### Change listing data

#####

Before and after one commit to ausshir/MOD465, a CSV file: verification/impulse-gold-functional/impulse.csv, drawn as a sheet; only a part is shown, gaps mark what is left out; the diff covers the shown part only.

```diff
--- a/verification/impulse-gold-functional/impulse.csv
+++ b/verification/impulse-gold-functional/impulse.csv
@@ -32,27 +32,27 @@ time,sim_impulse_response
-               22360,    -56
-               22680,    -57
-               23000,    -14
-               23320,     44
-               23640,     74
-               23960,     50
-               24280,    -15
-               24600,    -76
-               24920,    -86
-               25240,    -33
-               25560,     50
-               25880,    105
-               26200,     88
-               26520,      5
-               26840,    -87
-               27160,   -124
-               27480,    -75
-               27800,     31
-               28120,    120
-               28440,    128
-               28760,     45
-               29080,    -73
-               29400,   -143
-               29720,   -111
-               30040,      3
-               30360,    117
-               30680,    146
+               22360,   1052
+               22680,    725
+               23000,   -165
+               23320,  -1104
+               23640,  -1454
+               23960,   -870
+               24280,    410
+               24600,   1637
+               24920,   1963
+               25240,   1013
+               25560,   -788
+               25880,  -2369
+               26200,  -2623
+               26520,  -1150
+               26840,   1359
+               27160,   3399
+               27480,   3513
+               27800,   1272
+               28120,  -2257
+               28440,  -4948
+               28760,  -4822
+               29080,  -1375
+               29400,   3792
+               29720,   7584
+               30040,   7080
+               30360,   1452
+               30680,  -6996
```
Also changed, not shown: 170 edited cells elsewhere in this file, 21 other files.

#####

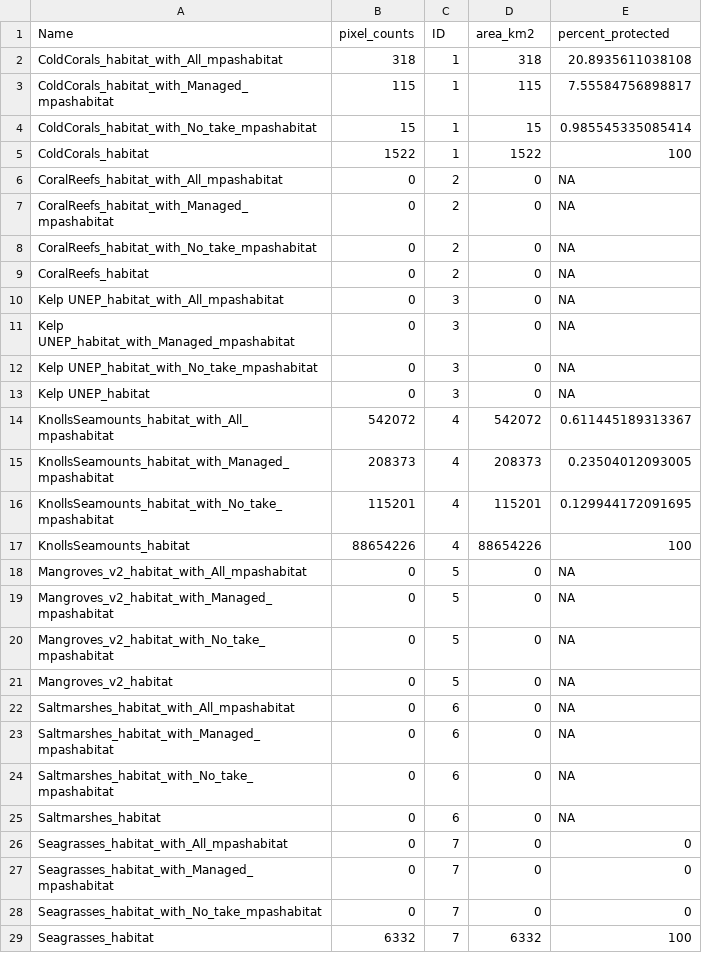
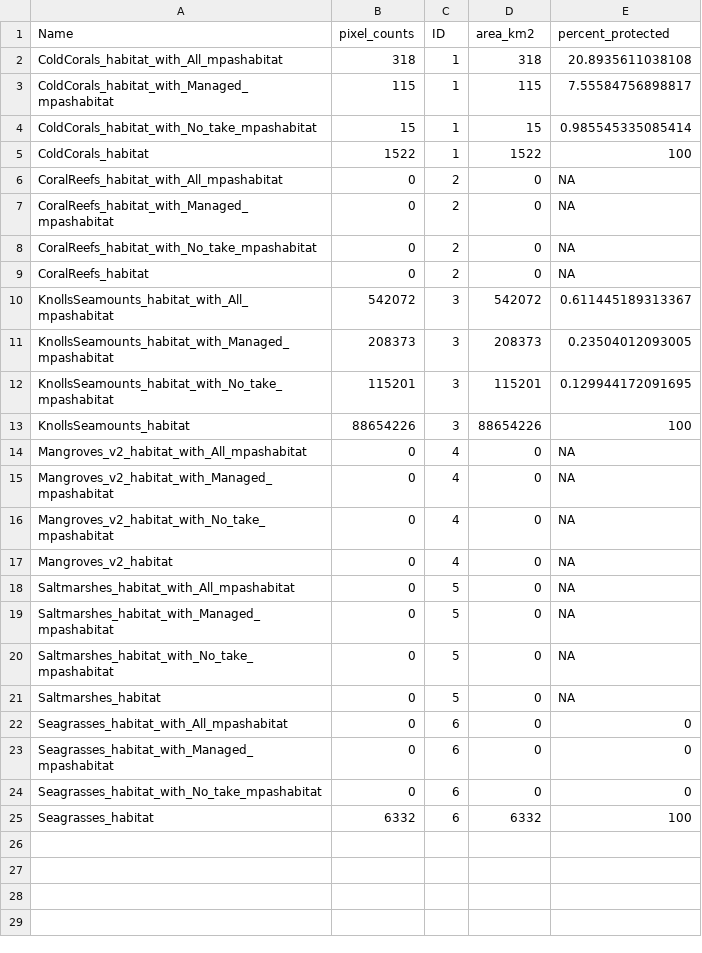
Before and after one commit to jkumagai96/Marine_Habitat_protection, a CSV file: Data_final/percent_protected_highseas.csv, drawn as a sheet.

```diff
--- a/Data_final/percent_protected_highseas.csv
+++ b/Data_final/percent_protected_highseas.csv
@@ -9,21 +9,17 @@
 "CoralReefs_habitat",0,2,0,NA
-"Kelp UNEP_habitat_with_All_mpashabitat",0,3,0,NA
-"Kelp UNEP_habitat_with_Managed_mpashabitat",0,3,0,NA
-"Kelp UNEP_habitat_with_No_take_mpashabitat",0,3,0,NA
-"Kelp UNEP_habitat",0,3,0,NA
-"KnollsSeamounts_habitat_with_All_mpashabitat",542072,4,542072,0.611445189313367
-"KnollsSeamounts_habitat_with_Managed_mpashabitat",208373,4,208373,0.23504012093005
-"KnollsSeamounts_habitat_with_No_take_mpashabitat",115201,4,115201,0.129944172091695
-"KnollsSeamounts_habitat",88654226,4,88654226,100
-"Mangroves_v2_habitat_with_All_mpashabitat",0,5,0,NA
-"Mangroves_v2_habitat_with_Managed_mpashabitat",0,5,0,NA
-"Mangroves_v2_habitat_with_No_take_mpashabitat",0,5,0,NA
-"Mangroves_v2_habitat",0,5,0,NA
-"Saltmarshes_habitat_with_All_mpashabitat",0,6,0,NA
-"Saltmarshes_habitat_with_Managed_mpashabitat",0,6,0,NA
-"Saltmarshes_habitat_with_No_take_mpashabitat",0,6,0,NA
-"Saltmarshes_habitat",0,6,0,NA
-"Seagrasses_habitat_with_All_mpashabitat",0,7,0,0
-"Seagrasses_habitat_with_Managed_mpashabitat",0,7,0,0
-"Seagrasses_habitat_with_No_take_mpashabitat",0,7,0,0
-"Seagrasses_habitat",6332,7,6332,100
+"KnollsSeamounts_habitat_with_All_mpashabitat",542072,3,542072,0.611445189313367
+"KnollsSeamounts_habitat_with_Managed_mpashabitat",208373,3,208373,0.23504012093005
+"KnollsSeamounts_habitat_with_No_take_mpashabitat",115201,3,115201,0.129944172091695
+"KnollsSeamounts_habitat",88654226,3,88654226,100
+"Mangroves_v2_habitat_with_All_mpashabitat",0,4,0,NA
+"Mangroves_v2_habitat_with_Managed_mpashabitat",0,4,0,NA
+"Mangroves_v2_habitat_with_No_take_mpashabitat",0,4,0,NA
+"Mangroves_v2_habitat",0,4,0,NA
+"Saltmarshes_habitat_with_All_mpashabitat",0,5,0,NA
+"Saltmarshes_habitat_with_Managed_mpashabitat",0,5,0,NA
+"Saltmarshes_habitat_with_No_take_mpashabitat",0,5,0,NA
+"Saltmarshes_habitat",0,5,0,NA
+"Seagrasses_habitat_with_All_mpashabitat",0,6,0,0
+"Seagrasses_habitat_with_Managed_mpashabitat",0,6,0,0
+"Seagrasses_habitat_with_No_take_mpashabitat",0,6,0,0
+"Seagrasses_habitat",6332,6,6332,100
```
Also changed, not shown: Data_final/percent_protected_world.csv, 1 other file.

#####

### Instructions for the task
Go through the records and gather the lines that hold "verification".

### Output
Before and after one commit to ausshir/MOD465, a CSV file: verification/impulse-gold-functional/impulse.csv, drawn as a sheet; only a part is shown, gaps mark what is left out; the diff covers the shown part only.
--- a/verification/impulse-gold-functional/impulse.csv
+++ b/verification/impulse-gold-functional/impulse.csv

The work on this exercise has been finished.